Once you find a line containing the word "CLAUDE" in the entries below, copy it.

[Itemized modification records]
*** Begin section ***

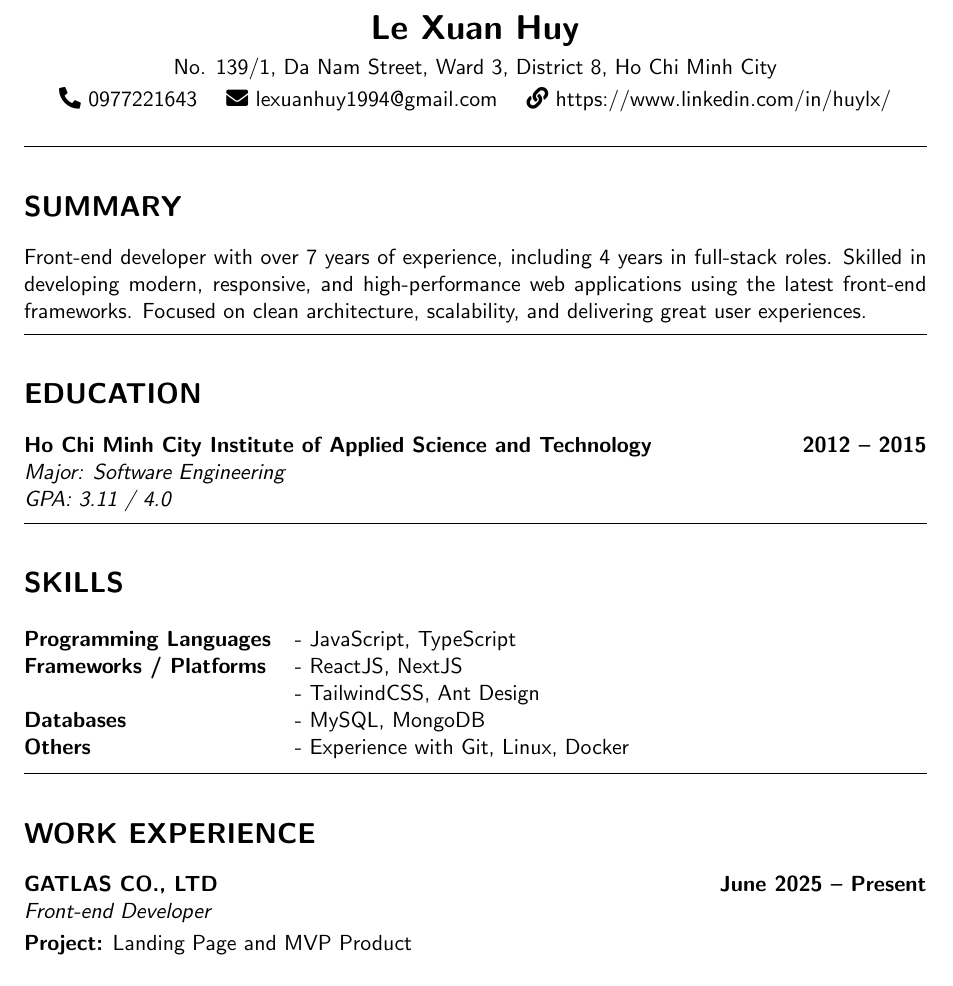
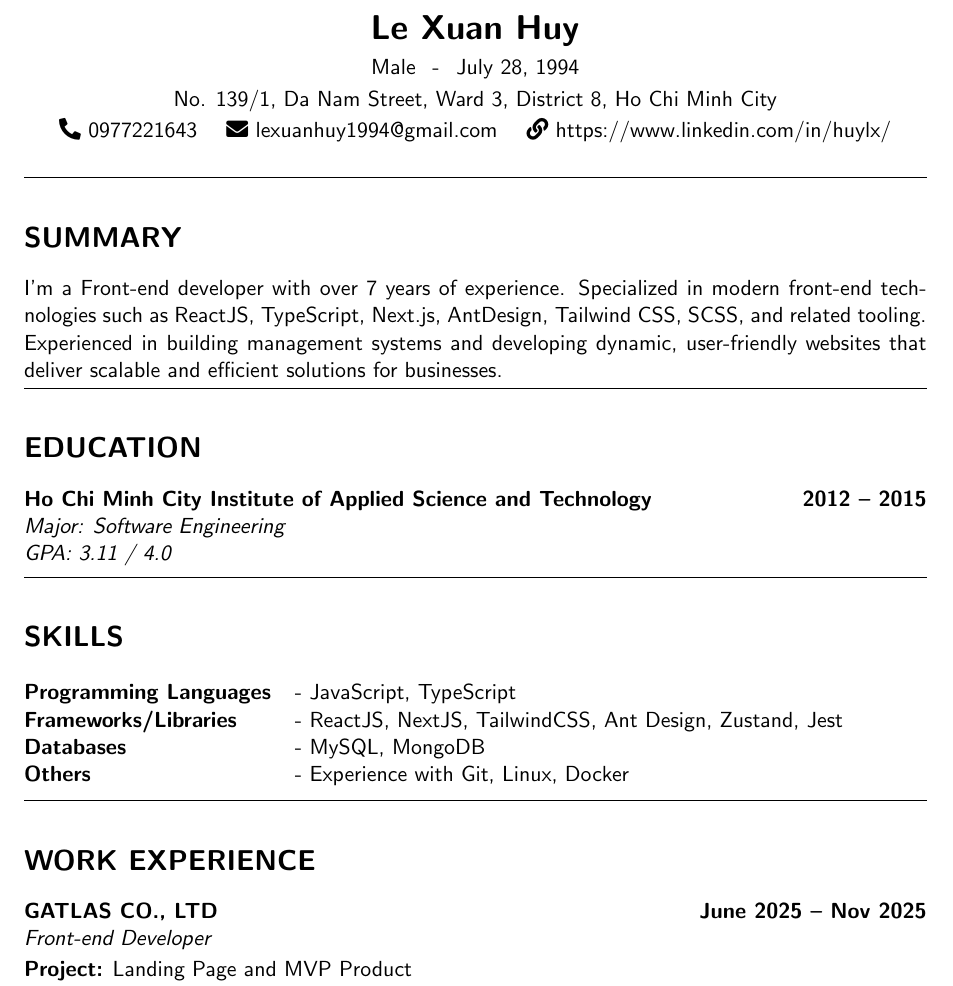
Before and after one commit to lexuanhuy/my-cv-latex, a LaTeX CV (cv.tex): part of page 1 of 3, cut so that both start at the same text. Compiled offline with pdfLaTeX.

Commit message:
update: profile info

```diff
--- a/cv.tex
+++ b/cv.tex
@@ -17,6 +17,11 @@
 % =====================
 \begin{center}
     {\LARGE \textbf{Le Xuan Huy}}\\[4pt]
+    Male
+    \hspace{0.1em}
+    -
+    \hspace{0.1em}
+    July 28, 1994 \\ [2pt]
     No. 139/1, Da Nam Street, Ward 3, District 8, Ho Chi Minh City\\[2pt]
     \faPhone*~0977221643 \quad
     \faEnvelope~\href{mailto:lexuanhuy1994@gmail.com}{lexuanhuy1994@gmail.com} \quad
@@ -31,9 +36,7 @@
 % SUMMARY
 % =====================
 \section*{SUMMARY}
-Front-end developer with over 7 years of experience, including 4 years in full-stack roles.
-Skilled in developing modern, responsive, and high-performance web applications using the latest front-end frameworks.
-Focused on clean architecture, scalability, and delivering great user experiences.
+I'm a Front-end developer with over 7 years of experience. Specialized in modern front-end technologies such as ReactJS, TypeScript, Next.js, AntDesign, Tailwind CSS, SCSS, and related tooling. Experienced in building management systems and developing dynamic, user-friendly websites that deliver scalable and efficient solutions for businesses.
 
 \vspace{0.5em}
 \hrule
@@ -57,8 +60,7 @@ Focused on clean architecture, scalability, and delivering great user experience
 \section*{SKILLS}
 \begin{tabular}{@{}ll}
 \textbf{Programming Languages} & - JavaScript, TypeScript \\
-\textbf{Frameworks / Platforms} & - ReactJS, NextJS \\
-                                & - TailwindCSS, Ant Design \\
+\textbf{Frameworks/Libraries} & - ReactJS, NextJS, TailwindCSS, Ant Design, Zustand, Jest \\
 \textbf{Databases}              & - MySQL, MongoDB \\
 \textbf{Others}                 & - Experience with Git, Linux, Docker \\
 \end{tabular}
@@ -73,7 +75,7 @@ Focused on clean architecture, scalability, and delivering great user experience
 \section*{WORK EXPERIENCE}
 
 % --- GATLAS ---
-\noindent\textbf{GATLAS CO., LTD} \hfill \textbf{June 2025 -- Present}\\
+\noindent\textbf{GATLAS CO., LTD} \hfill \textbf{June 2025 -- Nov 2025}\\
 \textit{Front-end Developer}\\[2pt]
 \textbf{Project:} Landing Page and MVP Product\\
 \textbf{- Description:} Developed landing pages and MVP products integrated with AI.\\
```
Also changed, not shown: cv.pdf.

*** End section ***
*** Begin section ***

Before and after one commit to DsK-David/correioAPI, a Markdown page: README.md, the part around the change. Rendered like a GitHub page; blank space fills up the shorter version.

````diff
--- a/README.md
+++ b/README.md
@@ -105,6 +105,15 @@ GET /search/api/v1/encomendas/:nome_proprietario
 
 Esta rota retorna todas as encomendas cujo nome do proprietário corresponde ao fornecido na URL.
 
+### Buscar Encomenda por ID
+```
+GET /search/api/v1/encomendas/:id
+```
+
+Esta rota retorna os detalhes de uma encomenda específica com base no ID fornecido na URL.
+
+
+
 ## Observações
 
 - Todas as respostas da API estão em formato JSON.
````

*** End section ***
*** Begin section ***

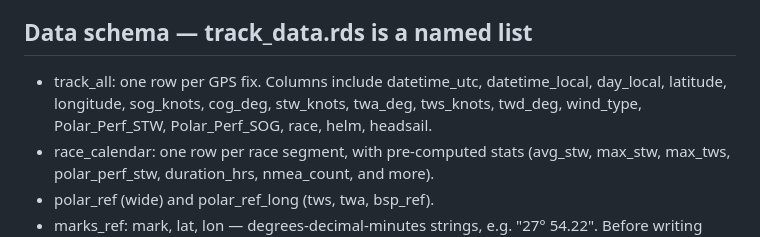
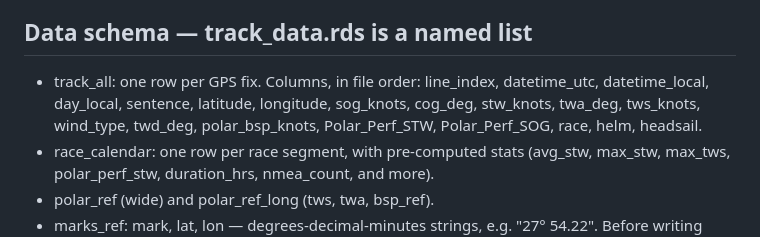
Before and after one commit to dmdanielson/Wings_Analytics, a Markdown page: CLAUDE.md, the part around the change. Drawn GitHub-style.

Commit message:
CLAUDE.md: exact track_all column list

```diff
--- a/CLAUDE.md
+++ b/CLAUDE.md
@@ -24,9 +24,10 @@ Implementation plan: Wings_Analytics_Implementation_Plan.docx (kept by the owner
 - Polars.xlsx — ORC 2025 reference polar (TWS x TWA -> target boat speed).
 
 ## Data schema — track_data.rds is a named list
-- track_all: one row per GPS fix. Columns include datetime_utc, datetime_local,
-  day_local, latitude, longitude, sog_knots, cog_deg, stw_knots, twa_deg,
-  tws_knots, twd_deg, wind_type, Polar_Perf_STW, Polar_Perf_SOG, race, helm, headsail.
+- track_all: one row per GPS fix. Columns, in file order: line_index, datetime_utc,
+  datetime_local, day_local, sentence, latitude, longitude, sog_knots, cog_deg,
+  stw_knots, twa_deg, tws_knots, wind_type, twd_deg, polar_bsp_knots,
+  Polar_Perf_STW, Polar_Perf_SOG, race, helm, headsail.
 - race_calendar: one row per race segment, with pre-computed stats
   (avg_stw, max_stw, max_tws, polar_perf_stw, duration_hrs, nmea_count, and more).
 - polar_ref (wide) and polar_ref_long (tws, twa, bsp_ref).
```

*** End section ***

ANSWER BOX
Before and after one commit to dmdanielson/Wings_Analytics, a Markdown page: CLAUDE.md, the part around the change. Drawn GitHub-style.
CLAUDE.md: exact track_all column list
--- a/CLAUDE.md
+++ b/CLAUDE.md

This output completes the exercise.